It’s one of things that makes true-farm cheesemaking great. There was once 2000 farm producers of Wensleydale. Each one would have been different, and different people would have preferred different farms. Just as in the same way if you take a cake recipe and give it to 2000 people they will all make it slightly different. This is amplified on a farm level by tweaks to the recipe, using different equipment, different pasture and breeds, etc. Making true farm cheese means you’re make it of that place – that is one of the things that makes it so special.
Are there certain characteristics to British cheeses that set them apart from their Euro counterparts?Historically yes, as we were more constrained to the climate, cow breeds, grass/hay that grows here, not to mention the utensils and storage methods that would have been unique to each area. But the world has become more global, and farming and food production has changed. As a result, versions of most cheeses are made everywhere. But the minuscule details mean you will get a different result. You can start with the same recipe and if you are making cheese on the farm by hand, each farm will produce a slightly different result – that’s one of the exciting things about it.
Is there an element of seasonality to cheesemaking?

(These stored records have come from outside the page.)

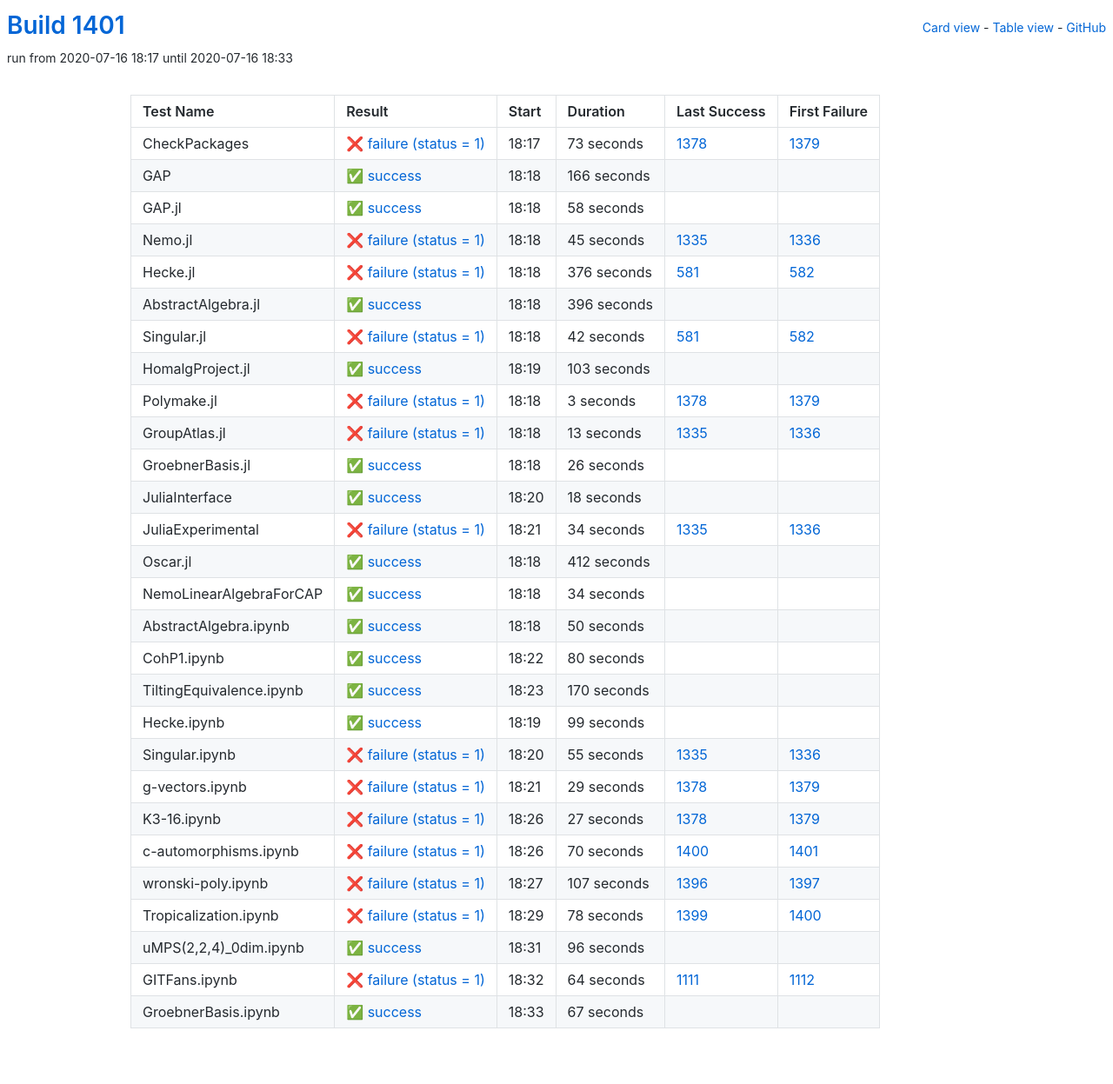
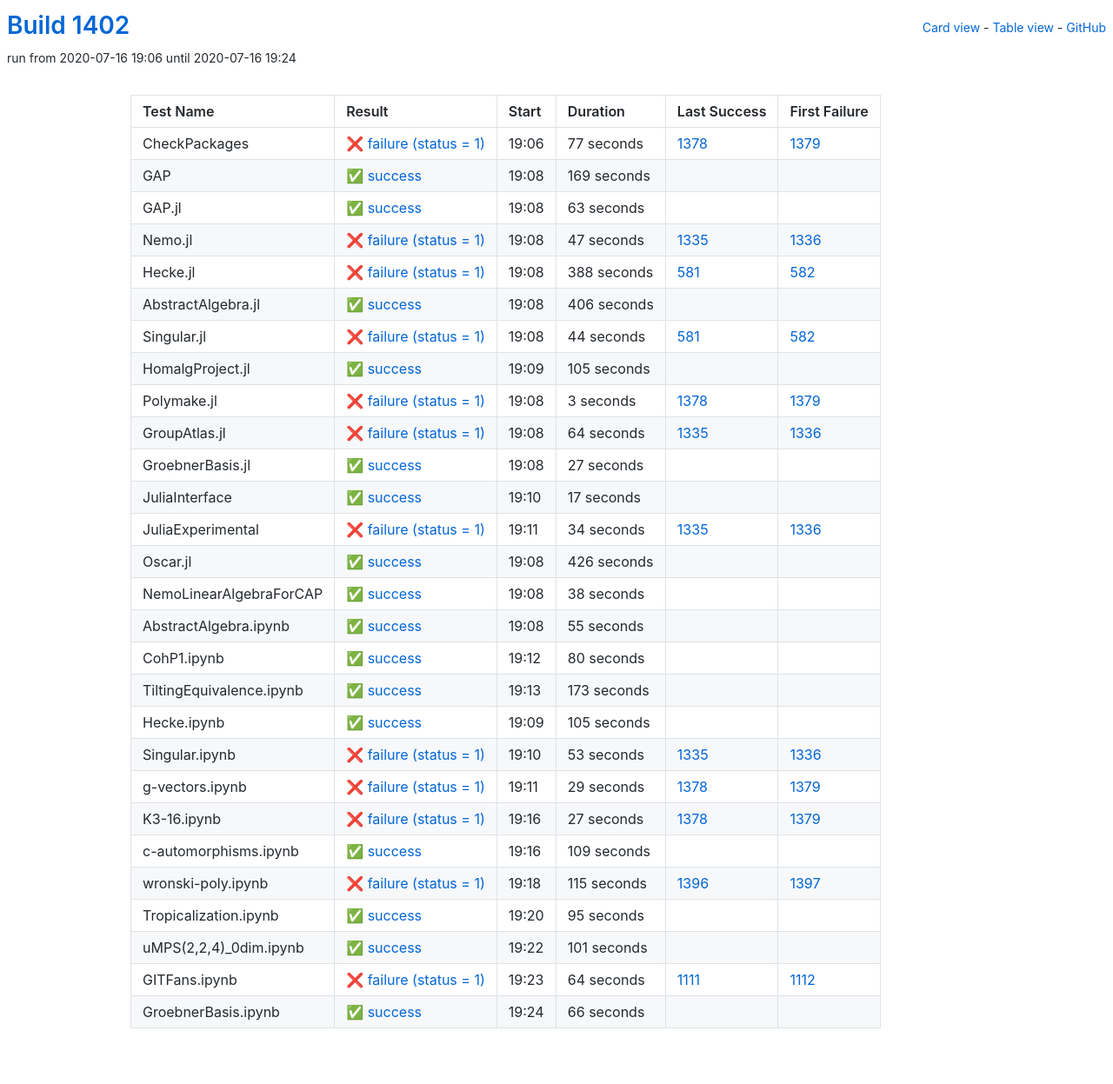
Before and after one commit to oscar-system/oscar-ci-status-1.4, a Jekyll site: the page built from table.html, in a window 1280 px wide. Shown: the whole page at 87% size. Built offline with Jekyll 4.4.1, drawn with Linux system fonts in a browser that asks for light colours.

Commit message:
Build #1402

```diff
--- a/_data/ci.yml
+++ b/_data/ci.yml
@@ -1,6 +1,6 @@
 ---
-build: 1401
-build_url: https://oscarci.mathematik.uni-kl.de/job/oscar-julia-1.4/1401/
+build: 1402
+build_url: https://oscarci.mathematik.uni-kl.de/job/oscar-julia-1.4/1402/
 job: oscar-julia-1.4
 organization: oscar-system
 repo: oscar-ci-status-1.4
@@ -8,104 +8,104 @@ repourl: https://github.com/oscar-system/oscar-ci-status-1.4
 tests:
 - name: CheckPackages
   id: checkpackages
-  log: https://oscarci.mathematik.uni-kl.de/job/oscar-julia-1.4/1401/artifact/logs/build-1401/CheckPackages.log
-  start: 2020-07-16 18:17
+  log: https://oscarci.mathematik.uni-kl.de/job/oscar-julia-1.4/1402/artifact/logs/build-1402/CheckPackages.log
+  start: 2020-07-16 19:06
   success: false
   exitcode: 1
   status: failure
-  duration: 73
+  duration: 77
   last_success: 1378
   last_success_url: https://oscarci.mathematik.uni-kl.de/job/oscar-julia-1.4/1378/
   first_failure: 1379
   first_failure_url: https://oscarci.mathematik.uni-kl.de/job/oscar-julia-1.4/1379/
 - name: GAP
   id: gap
-  log: https://oscarci.mathematik.uni-kl.de/job/oscar-julia-1.4/1401/artifact/logs/build-1401/GAP.log
-  start: 2020-07-16 18:18
+  log: https://oscarci.mathematik.uni-kl.de/job/oscar-julia-1.4/1402/artifact/logs/build-1402/GAP.log
+  start: 2020-07-16 19:08
   success: true
   exitcode: 0
   status: success
-  duration: 166
+  duration: 169
   last_success: false
   last_success_url:
   first_failure: false
   first_failure_url:
 - name: GAP.jl
   id: gap-jl
-  log: https://oscarci.mathematik.uni-kl.de/job/oscar-julia-1.4/1401/artifact/logs/build-1401/GAP.jl.log
-  start: 2020-07-16 18:18
+  log: https://oscarci.mathematik.uni-kl.de/job/oscar-julia-1.4/1402/artifact/logs/build-1402/GAP.jl.log
+  start: 2020-07-16 19:08
   success: true
   exitcode: 0
   status: success
-  duration: 58
+  duration: 63
   last_success: false
   last_success_url:
   first_failure: false
   first_failure_url:
 - name: Nemo.jl
   id: nemo-jl
-  log: https://oscarci.mathematik.uni-kl.de/job/oscar-julia-1.4/1401/artifact/logs/build-1401/Nemo.jl.log
-  start: 2020-07-16 18:18
+  log: https://oscarci.mathematik.uni-kl.de/job/oscar-julia-1.4/1402/artifact/logs/build-1402/Nemo.jl.log
+  start: 2020-07-16 19:08
   success: false
   exitcode: 1
   status: failure
-  duration: 45
+  duration: 47
   last_success: 1335
   last_success_url: https://oscarci.mathematik.uni-kl.de/job/oscar-julia-1.4/1335/
   first_failure: 1336
   first_failure_url: https://oscarci.mathematik.uni-kl.de/job/oscar-julia-1.4/1336/
 - name: Hecke.jl
   id: hecke-jl
-  log: https://oscarci.mathematik.uni-kl.de/job/oscar-julia-1.4/1401/artifact/logs/build-1401/Hecke.jl.log
-  start: 2020-07-16 18:18
+  log: https://oscarci.mathematik.uni-kl.de/job/oscar-julia-1.4/1402/artifact/logs/build-1402/Hecke.jl.log
+  start: 2020-07-16 19:08
   success: false
   exitcode: 1
   status: failure
-  duration: 376
+  duration: 388
   last_success: 581
   last_success_url: https://oscarci.mathematik.uni-kl.de/job/oscar-julia-1.4/581/
   first_failure: 582
   first_failure_url: https://oscarci.mathematik.uni-kl.de/job/oscar-julia-1.4/582/
 - name: AbstractAlgebra.jl
   id: abstractalgebra-jl
-  log: https://oscarci.mathematik.uni-kl.de/job/oscar-julia-1.4/1401/artifact/logs/build-1401/AbstractAlgebra.jl.log
-  start: 2020-07-16 18:18
+  log: https://oscarci.mathematik.uni-kl.de/job/oscar-julia-1.4/1402/artifact/logs/build-1402/AbstractAlgebra.jl.log
+  start: 2020-07-16 19:08
   success: true
   exitcode: 0
   status: success
-  duration: 396
+  duration: 406
   last_success: false
   last_success_url:
   first_failure: false
   first_failure_url:
 - name: Singular.jl
   id: singular-jl
-  log: https://oscarci.mathematik.uni-kl.de/job/oscar-julia-1.4/1401/artifact/logs/build-1401/Singular.jl.log
-  start: 2020-07-16 18:18
+  log: https://oscarci.mathematik.uni-kl.de/job/oscar-julia-1.4/1402/artifact/logs/build-1402/Singular.jl.log
+  start: 2020-07-16 19:08
   success: false
   exitcode: 1
   status: failure
-  duration: 42
+  duration: 44
   last_success: 581
   last_success_url: https://oscarci.mathematik.uni-kl.de/job/oscar-julia-1.4/581/
   first_failure: 582
   first_failure_url: https://oscarci.mathematik.uni-kl.de/job/oscar-julia-1.4/582/
 - name: HomalgProject.jl
   id: homalgproject-jl
-  log: https://oscarci.mathematik.uni-kl.de/job/oscar-julia-1.4/1401/artifact/logs/build-1401/HomalgProject.jl.log
-  start: 2020-07-16 18:19
+  log: https://oscarci.mathematik.uni-kl.de/job/oscar-julia-1.4/1402/artifact/logs/build-1402/HomalgProject.jl.log
+  start: 2020-07-16 19:09
   success: true
   exitcode: 0
   status: success
-  duration: 103
+  duration: 105
   last_success: false
   last_success_url:
   first_failure: false
   first_failure_url:
 - name: Polymake.jl
   id: polymake-jl
-  log: https://oscarci.mathematik.uni-kl.de/job/oscar-julia-1.4/1401/artifact/logs/build-1401/Polymake.jl.log
-  start: 2020-07-16 18:18
+  log: https://oscarci.mathematik.uni-kl.de/job/oscar-julia-1.4/1402/artifact/logs/build-1402/Polymake.jl.log
+  start: 2020-07-16 19:08
   success: false
   exitcode: 1
   status: failure
@@ -116,44 +116,44 @@ tests:
   first_failure_url: https://oscarci.mathematik.uni-kl.de/job/oscar-julia-1.4/1379/
 - name: GroupAtlas.jl
   id: groupatlas-jl
-  log: https://oscarci.mathematik.uni-kl.de/job/oscar-julia-1.4/1401/artifact/logs/build-1401/GroupAtlas.jl.log
-  start: 2020-07-16 18:18
+  log: https://oscarci.mathematik.uni-kl.de/job/oscar-julia-1.4/1402/artifact/logs/build-1402/GroupAtlas.jl.log
+  start: 2020-07-16 19:08
   success: false
   exitcode: 1
   status: failure
-  duration: 13
+  duration: 64
   last_success: 1335
   last_success_url: https://oscarci.mathematik.uni-kl.de/job/oscar-julia-1.4/1335/
   first_failure: 1336
   first_failure_url: https://oscarci.mathematik.uni-kl.de/job/oscar-julia-1.4/1336/
 - name: GroebnerBasis.jl
   id: groebnerbasis-jl
-  log: https://oscarci.mathematik.uni-kl.de/job/oscar-julia-1.4/1401/artifact/logs/build-1401/GroebnerBasis.jl.log
-  start: 2020-07-16 18:18
+  log: https://oscarci.mathematik.uni-kl.de/job/oscar-julia-1.4/1402/artifact/logs/build-1402/GroebnerBasis.jl.log
+  start: 2020-07-16 19:08
   success: true
   exitcode: 0
   status: success
-  duration: 26
+  duration: 27
   last_success: false
   last_success_url:
   first_failure: false
   first_failure_url:
 - name: JuliaInterface
   id: juliainterface
-  log: https://oscarci.mathematik.uni-kl.de/job/oscar-julia-1.4/1401/artifact/logs/build-1401/JuliaInterface.log
-  start: 2020-07-16 18:20
+  log: https://oscarci.mathematik.uni-kl.de/job/oscar-julia-1.4/1402/artifact/logs/build-1402/JuliaInterface.log
+  start: 2020-07-16 19:10
   success: true
   exitcode: 0
   status: success
-  duration: 18
+  duration: 17
   last_success: false
   last_success_url:
   first_failure: false
   first_failure_url:
 - name: JuliaExperimental
   id: juliaexperimental
-  log: https://oscarci.mathematik.uni-kl.de/job/oscar-julia-1.4/1401/artifact/logs/build-1401/JuliaExperimental.log
-  start: 2020-07-16 18:21
+  log: https://oscarci.mathematik.uni-kl.de/job/oscar-julia-1.4/1402/artifact/logs/build-1402/JuliaExperimental.log
+  start: 2020-07-16 19:11
   success: false
   exitcode: 1
   status: failure
@@ -164,44 +164,44 @@ tests:
   first_failure_url: https://oscarci.mathematik.uni-kl.de/job/oscar-julia-1.4/1336/
 - name: Oscar.jl
   id: oscar-jl
-  log: https://oscarci.mathematik.uni-kl.de/job/oscar-julia-1.4/1401/artifact/logs/build-1401/Oscar.jl.log
-  start: 2020-07-16 18:18
+  log: https://oscarci.mathematik.uni-kl.de/job/oscar-julia-1.4/1402/artifact/logs/build-1402/Oscar.jl.log
+  start: 2020-07-16 19:08
   success: true
   exitcode: 0
   status: success
-  duration: 412
+  duration: 426
   last_success: false
   last_success_url:
   first_failure: false
   first_failure_url:
 - name: NemoLinearAlgebraForCAP
   id: nemolinearalgebraforcap
-  log: https://oscarci.mathematik.uni-kl.de/job/oscar-julia-1.4/1401/artifact/logs/build-1401/NemoLinearAlgebraForCAP.log
-  start: 2020-07-16 18:18
+  log: https://oscarci.mathematik.uni-kl.de/job/oscar-julia-1.4/1402/artifact/logs/build-1402/NemoLinearAlgebraForCAP.log
+  start: 2020-07-16 19:08
   success: true
   exitcode: 0
   status: success
-  duration: 34
+  duration: 38
   last_success: false
   last_success_url:
   first_failure: false
   first_failure_url:
 - name: AbstractAlgebra.ipynb
   id: abstractalgebra-ipynb
-  log: https://oscarci.mathematik.uni-kl.de/job/oscar-julia-1.4/1401/artifact/logs/build-1401/AbstractAlgebra.ipynb.log
-  start: 2020-07-16 18:18
+  log: https://oscarci.mathematik.uni-kl.de/job/oscar-julia-1.4/1402/artifact/logs/build-1402/AbstractAlgebra.ipynb.log
+  start: 2020-07-16 19:08
   success: true
   exitcode: 0
   status: success
-  duration: 50
+  duration: 55
   last_success: false
   last_success_url:
   first_failure: false
   first_failure_url:
 - name: CohP1.ipynb
   id: cohp1-ipynb
-  log: https://oscarci.mathematik.uni-kl.de/job/oscar-julia-1.4/1401/artifact/logs/build-1401/CohP1.ipynb.log
-  start: 2020-07-16 18:22
+  log: https://oscarci.mathematik.uni-kl.de/job/oscar-julia-1.4/1402/artifact/logs/build-1402/CohP1.ipynb.log
+  start: 2020-07-16 19:12
   success: true
   exitcode: 0
   status: success
@@ -212,44 +212,44 @@ tests:
   first_failure_url:
 - name: TiltingEquivalence.ipynb
   id: tiltingequivalence-ipynb
-  log: https://oscarci.mathematik.uni-kl.de/job/oscar-julia-1.4/1401/artifact/logs/build-1401/TiltingEquivalence.ipynb.log
-  start: 2020-07-16 18:23
+  log: https://oscarci.mathematik.uni-kl.de/job/oscar-julia-1.4/1402/artifact/logs/build-1402/TiltingEquivalence.ipynb.log
+  start: 2020-07-16 19:13
   success: true
   exitcode: 0
   status: success
-  duration: 170
+  duration: 173
   last_success: false
   last_success_url:
   first_failure: false
   first_failure_url:
 - name: Hecke.ipynb
   id: hecke-ipynb
-  log: https://oscarci.mathematik.uni-kl.de/job/oscar-julia-1.4/1401/artifact/logs/build-1401/Hecke.ipynb.log
-  start: 2020-07-16 18:19
+  log: https://oscarci.mathematik.uni-kl.de/job/oscar-julia-1.4/1402/artifact/logs/build-1402/Hecke.ipynb.log
+  start: 2020-07-16 19:09
   success: true
   exitcode: 0
   status: success
-  duration: 99
+  duration: 105
   last_success: false
   last_success_url:
   first_failure: false
   first_failure_url:
 - name: Singular.ipynb
   id: singular-ipynb
-  log: https://oscarci.mathematik.uni-kl.de/job/oscar-julia-1.4/1401/artifact/logs/build-1401/Singular.ipynb.log
-  start: 2020-07-16 18:20
+  log: https://oscarci.mathematik.uni-kl.de/job/oscar-julia-1.4/1402/artifact/logs/build-1402/Singular.ipynb.log
+  start: 2020-07-16 19:10
   success: false
   exitcode: 1
   status: failure
-  duration: 55
+  duration: 53
   last_success: 1335
   last_success_url: https://oscarci.mathematik.uni-kl.de/job/oscar-julia-1.4/1335/
   first_failure: 1336
   first_failure_url: https://oscarci.mathematik.uni-kl.de/job/oscar-julia-1.4/1336/
 - name: g-vectors.ipynb
   id: g-vectors-ipynb
-  log: https://oscarci.mathematik.uni-kl.de/job/oscar-julia-1.4/1401/artifact/logs/build-1401/g-vectors.ipynb.log
-  start: 2020-07-16 18:21
+  log: https://oscarci.mathematik.uni-kl.de/job/oscar-julia-1.4/1402/artifact/logs/build-1402/g-vectors.ipynb.log
+  start: 2020-07-16 19:11
   success: false
   exitcode: 1
   status: failure
@@ -260,8 +260,8 @@ tests:
   first_failure_url: https://oscarci.mathematik.uni-kl.de/job/oscar-julia-1.4/1379/
 - name: K3-16.ipynb
   id: k3-16-ipynb
-  log: https://oscarci.mathematik.uni-kl.de/job/oscar-julia-1.4/1401/artifact/logs/build-1401/K3-16.ipynb.log
-  start: 2020-07-16 18:26
+  log: https://oscarci.mathematik.uni-kl.de/job/oscar-julia-1.4/1402/artifact/logs/build-1402/K3-16.ipynb.log
+  start: 2020-07-16 19:16
   success: false
   exitcode: 1
   status: failure
@@ -272,56 +272,56 @@ tests:
   first_failure_url: https://oscarci.mathematik.uni-kl.de/job/oscar-julia-1.4/1379/
 - name: c-automorphisms.ipynb
   id: c-automorphisms-ipynb
-  log: https://oscarci.mathematik.uni-kl.de/job/oscar-julia-1.4/1401/artifact/logs/build-1401/c-automorphisms.ipynb.log
-  start: 2020-07-16 18:26
+  log: https://oscarci.mathematik.uni-kl.de/job/oscar-julia-1.4/1402/artifact/logs/build-1402/c-automorphisms.ipynb.log
+  start: 2020-07-16 19:16
+  success: true
+  exitcode: 0
+  status: success
+  duration: 109
+  last_success: false
+  last_success_url:
+  first_failure: false
+  first_failure_url:
+- name: wronski-poly.ipynb
+  id: wronski-poly-ipynb
+  log: https://oscarci.mathematik.uni-kl.de/job/oscar-julia-1.4/1402/artifact/logs/build-1402/wronski-poly.ipynb.log
+  start: 2020-07-16 19:18
   success: false
   exitcode: 1
   status: failure
-  duration: 70
-  last_success: 1400
-  last_success_url: https://oscarci.mathematik.uni-kl.de/job/oscar-julia-1.4/1400/
-  first_failure: 1401
-  first_failure_url: https://oscarci.mathematik.uni-kl.de/job/oscar-julia-1.4/1401/
-- name: wronski-poly.ipynb
-  id: wronski-poly-ipynb
-  log: https://oscarci.mathematik.uni-kl.de/job/oscar-julia-1.4/1401/artifact/logs/build-1401/wronski-poly.ipynb.log
-  start: 2020-07-16 18:27
-  success: false
-  exitcode: 1
-  status: failure
-  duration: 107
+  duration: 115
   last_success: 1396
   last_success_url: https://oscarci.mathematik.uni-kl.de/job/oscar-julia-1.4/1396/
   first_failure: 1397
   first_failure_url: https://oscarci.mathematik.uni-kl.de/job/oscar-julia-1.4/1397/
 - name: Tropicalization.ipynb
   id: tropicalization-ipynb
-  log: https://oscarci.mathematik.uni-kl.de/job/oscar-julia-1.4/1401/artifact/logs/build-1401/Tropicalization.ipynb.log
-  start: 2020-07-16 18:29
-  success: false
-  exitcode: 1
-  status: failure
-  duration: 78
-  last_success: 1399
-  last_success_url: https://oscarci.mathematik.uni-kl.de/job/oscar-julia-1.4/1399/
-  first_failure: 1400
-  first_failure_url: https://oscarci.mathematik.uni-kl.de/job/oscar-julia-1.4/1400/
-- name: uMPS(2,2,4)_0dim.ipynb
-  id: umps-2-2-4-0dim-ipynb
-  log: https://oscarci.mathematik.uni-kl.de/job/oscar-julia-1.4/1401/artifact/logs/build-1401/uMPS-2-2-4-_0dim.ipynb.log
-  start: 2020-07-16 18:31
+  log: https://oscarci.mathematik.uni-kl.de/job/oscar-julia-1.4/1402/artifact/logs/build-1402/Tropicalization.ipynb.log
+  start: 2020-07-16 19:20
   success: true
   exitcode: 0
   status: success
-  duration: 96
+  duration: 95
+  last_success: false
+  last_success_url:
+  first_failure: false
+  first_failure_url:
+- name: uMPS(2,2,4)_0dim.ipynb
+  id: umps-2-2-4-0dim-ipynb
+  log: https://oscarci.mathematik.uni-kl.de/job/oscar-julia-1.4/1402/artifact/logs/build-1402/uMPS-2-2-4-_0dim.ipynb.log
+  start: 2020-07-16 19:22
+  success: true
+  exitcode: 0
+  status: success
+  duration: 101
   last_success: false
   last_success_url:
   first_failure: false
   first_failure_url:
 - name: GITFans.ipynb
   id: gitfans-ipynb
-  log: https://oscarci.mathematik.uni-kl.de/job/oscar-julia-1.4/1401/artifact/logs/build-1401/GITFans.ipynb.log
-  start: 2020-07-16 18:32
+  log: https://oscarci.mathematik.uni-kl.de/job/oscar-julia-1.4/1402/artifact/logs/build-1402/GITFans.ipynb.log
+  start: 2020-07-16 19:23
   success: false
   exitcode: 1
   status: failure
@@ -332,12 +332,12 @@ tests:
   first_failure_url: https://oscarci.mathematik.uni-kl.de/job/oscar-julia-1.4/1112/
 - name: GroebnerBasis.ipynb
   id: groebnerbasis-ipynb
-  log: https://oscarci.mathematik.uni-kl.de/job/oscar-julia-1.4/1401/artifact/logs/build-1401/GroebnerBasis.ipynb.log
-  start: 2020-07-16 18:33
+  log: https://oscarci.mathematik.uni-kl.de/job/oscar-julia-1.4/1402/artifact/logs/build-1402/GroebnerBasis.ipynb.log
+  start: 2020-07-16 19:24
   success: true
   exitcode: 0
   status: success
-  duration: 67
+  duration: 66
   last_success: false
   last_success_url:
   first_failure: false
```
Also changed, not shown: README.md.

Definitely, grass grows differently throughout the year. What the animals are additionally being fed changes, as does the stage of their lactation. That all affects the milk. Then the external temperatures and humidities affect the cheese making and maturing procedures. On a industrial scale, this is minimised by standardising and pasteurizing the milk, then using commercial cultures and ‘sealed vats’ to make cheese. Farm-made cheese doesn’t employ that same level of standardisation, so it is less consistent and varies more throughout the year. But that is something that should be celebrated, and that’s why we’re keen to let customers taste before they buy. There isn’t a ‘best’ season, just different.
How important is the process of affinage to the taste of a cheese?
Farming and cheesemaking are the first two bits to get right. What we try and do at The Courtyard Dairy is ‘affinage’ or cheese maturing. This basically involves keeping the cheese and maturing it (in different environments) to make sure it is sold at its peak. It helps out some farms (as they will sell their cheese young to ensure cash flow), and with others it allows us to change the very nature of the cheese to get a different flavour. It essentially boils down to me examining each individual cheese we get and determining how to make it taste its best. One of the reasons we have a great reputation is our attention to these details; we treat farm-cheese as the living product it is, rather than just something to put on a shelf. That allows us to sell each cheese at its peak.
Any advice for those looking to expand their own knowledge (and collection) of cheese?
Find a good cheesemonger and ask them what is good at the moment. Another good method is to sign up to a monthly cheese club, that way you get random and different cheeses each month and you can slowly build up your arsenal.
What would your perfect cheese board be made up of?
That’s Tough! That’s like asking a painter their favourite colours. It depends on time of year, mood and seasonality. But if I was to stick my head above the parapet; I love St James (a real expression of its terroir), Hafod Cheddar (soft, smooth and buttery Cheddar), Young Buck Blue (Northern Ireland’s answer to Stilton, but more moist and less-aggressive), Hebden Goat and Baron Bigod Brie.
And lastly: Eating the rind, yay or nay?
Always try (unless you’re spitting out cloth, wax or foil). The rind is often the most concentrated part of the cheese, so can be strong, particularly in older cheeses, but on younger softer cheeses it is really key to the flavour!